If you keep your eyes fixed downward while in the Chara Sands, it can seem like you are in the quintessential desert. At your feet, there are perfect grains of fine-grained quartz and feldspar sand. At eye level, undulating rows of crescent-shaped dunes are shaped by the wind. No forest or tree obscures the view—just tufts of grass amidst the sand.
But climb ten or twenty meters up one of the taller dunes, look off into the distance, and the scenery gets peculiar. To the west, you will see the snow-capped Kodar mountains, with alpine glaciers sliding into narrow valleys. In the other cardinal directions, just beyond the dune field, rivers wind through taiga forest. You might even spot a reindeer wandering about or drinking from one of the lakes scattered around the sand field.
Located in Siberia’s Zabaikalsky region, the Chara Sands sit in a basin tucked between the Kodar and Udokan ranges. The sands are northwest of the town of Navoya Chara, which is at the same approximate latitude as Juneau, Alaska.
On July 11, 2013, the Operational Land Imager (OLI) on Landsat 8 captured this natural-color image of the Chara Sands. The sand field appears tan. The surrounding forests are green. The crescent-shaped lines in the sand field are the ridges of dunes.
Though dry, the Chara Basin does not qualify as a true desert. The area receives about 35 centimeters (14 inches) of rain per year, mostly in the summer months. Though there are various definitions for deserts, one of the most commonly accepted is that deserts receive less than 25 centimeters (10 inches) of rain per year.
The glaciers in the Kodar range offer a clue to the origin of this peculiar patch of sand. About 20,000 years ago, during the last glacial maximum, the Kodar had more glaciers than today. During this period, geologists believe, one or multiple glaciers blocked the Chara River as it left the Chara Basin and entered the Kodar range (upper right of the lower image). A glacial lake formed in part of the basin.

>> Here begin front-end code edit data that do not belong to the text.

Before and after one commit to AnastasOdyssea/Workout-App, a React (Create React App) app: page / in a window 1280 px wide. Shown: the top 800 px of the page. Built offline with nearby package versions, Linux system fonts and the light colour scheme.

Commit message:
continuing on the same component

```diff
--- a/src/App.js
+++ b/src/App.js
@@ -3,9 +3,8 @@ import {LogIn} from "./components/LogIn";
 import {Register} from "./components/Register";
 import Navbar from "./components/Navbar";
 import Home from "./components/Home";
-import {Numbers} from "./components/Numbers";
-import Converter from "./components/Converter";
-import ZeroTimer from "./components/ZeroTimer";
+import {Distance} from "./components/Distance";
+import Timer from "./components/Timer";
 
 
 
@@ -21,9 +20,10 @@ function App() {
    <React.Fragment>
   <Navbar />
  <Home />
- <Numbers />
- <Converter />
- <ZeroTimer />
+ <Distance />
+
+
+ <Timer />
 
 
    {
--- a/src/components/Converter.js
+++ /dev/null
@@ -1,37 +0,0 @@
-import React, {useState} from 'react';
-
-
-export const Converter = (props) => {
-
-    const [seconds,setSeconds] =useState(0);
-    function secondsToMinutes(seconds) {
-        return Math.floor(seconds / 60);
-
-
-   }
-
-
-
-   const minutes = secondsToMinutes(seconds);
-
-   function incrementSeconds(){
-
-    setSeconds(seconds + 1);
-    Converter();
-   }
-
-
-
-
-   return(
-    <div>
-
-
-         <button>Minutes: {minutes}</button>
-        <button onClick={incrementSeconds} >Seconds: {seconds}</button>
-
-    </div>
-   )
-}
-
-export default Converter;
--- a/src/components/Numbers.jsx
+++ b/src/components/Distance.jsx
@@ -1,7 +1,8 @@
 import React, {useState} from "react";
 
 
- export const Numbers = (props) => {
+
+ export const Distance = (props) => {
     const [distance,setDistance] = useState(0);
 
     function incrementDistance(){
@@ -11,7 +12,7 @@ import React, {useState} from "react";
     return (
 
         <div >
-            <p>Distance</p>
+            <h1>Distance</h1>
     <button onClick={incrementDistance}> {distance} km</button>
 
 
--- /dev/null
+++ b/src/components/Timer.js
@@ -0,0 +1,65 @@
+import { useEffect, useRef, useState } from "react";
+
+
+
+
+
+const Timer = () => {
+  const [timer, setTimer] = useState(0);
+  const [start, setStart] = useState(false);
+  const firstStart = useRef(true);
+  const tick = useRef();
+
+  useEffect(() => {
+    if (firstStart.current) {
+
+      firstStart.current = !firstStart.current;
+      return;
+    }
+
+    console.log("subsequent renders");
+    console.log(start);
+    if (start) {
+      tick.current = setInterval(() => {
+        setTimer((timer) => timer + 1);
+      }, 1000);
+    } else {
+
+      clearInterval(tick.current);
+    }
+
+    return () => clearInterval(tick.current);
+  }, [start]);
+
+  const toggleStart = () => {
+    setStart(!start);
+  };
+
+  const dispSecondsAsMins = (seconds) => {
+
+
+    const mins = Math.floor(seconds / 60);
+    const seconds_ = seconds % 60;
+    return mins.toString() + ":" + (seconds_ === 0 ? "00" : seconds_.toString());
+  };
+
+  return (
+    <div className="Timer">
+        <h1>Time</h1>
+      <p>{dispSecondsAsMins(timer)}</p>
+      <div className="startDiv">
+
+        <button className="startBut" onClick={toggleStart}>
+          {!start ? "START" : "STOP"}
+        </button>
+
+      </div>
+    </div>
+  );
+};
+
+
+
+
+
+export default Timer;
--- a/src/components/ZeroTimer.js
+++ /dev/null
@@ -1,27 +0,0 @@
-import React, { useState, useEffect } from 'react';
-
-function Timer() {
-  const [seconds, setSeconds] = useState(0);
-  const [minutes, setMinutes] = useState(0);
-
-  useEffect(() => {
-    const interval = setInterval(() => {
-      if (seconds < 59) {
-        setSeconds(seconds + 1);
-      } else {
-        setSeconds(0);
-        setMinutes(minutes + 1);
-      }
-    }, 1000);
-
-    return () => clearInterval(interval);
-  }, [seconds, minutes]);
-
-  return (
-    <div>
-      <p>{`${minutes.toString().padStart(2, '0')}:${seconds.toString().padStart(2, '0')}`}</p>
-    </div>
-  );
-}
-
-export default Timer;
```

During earlier glacial periods, geologists think the lake may have been even larger. The Chara Sands were probably deposited as part of a delta left by a river as it entered this lake, according to Swedish researchers who mapped the geological history of the area using data from Landsat 7 and the Shuttle Radar Topography Mission.
NASA Earth Observatory image by Jesse Allen and Robert Simmon, using Landsat data from the U.S. Geological Survey. Caption by Adam Voiland. Congratulations to Felix Bossert for being the quickest to solve the puzzler. Also congratulations to Robert Emberson for providing interesting details about geologic history of the dunes.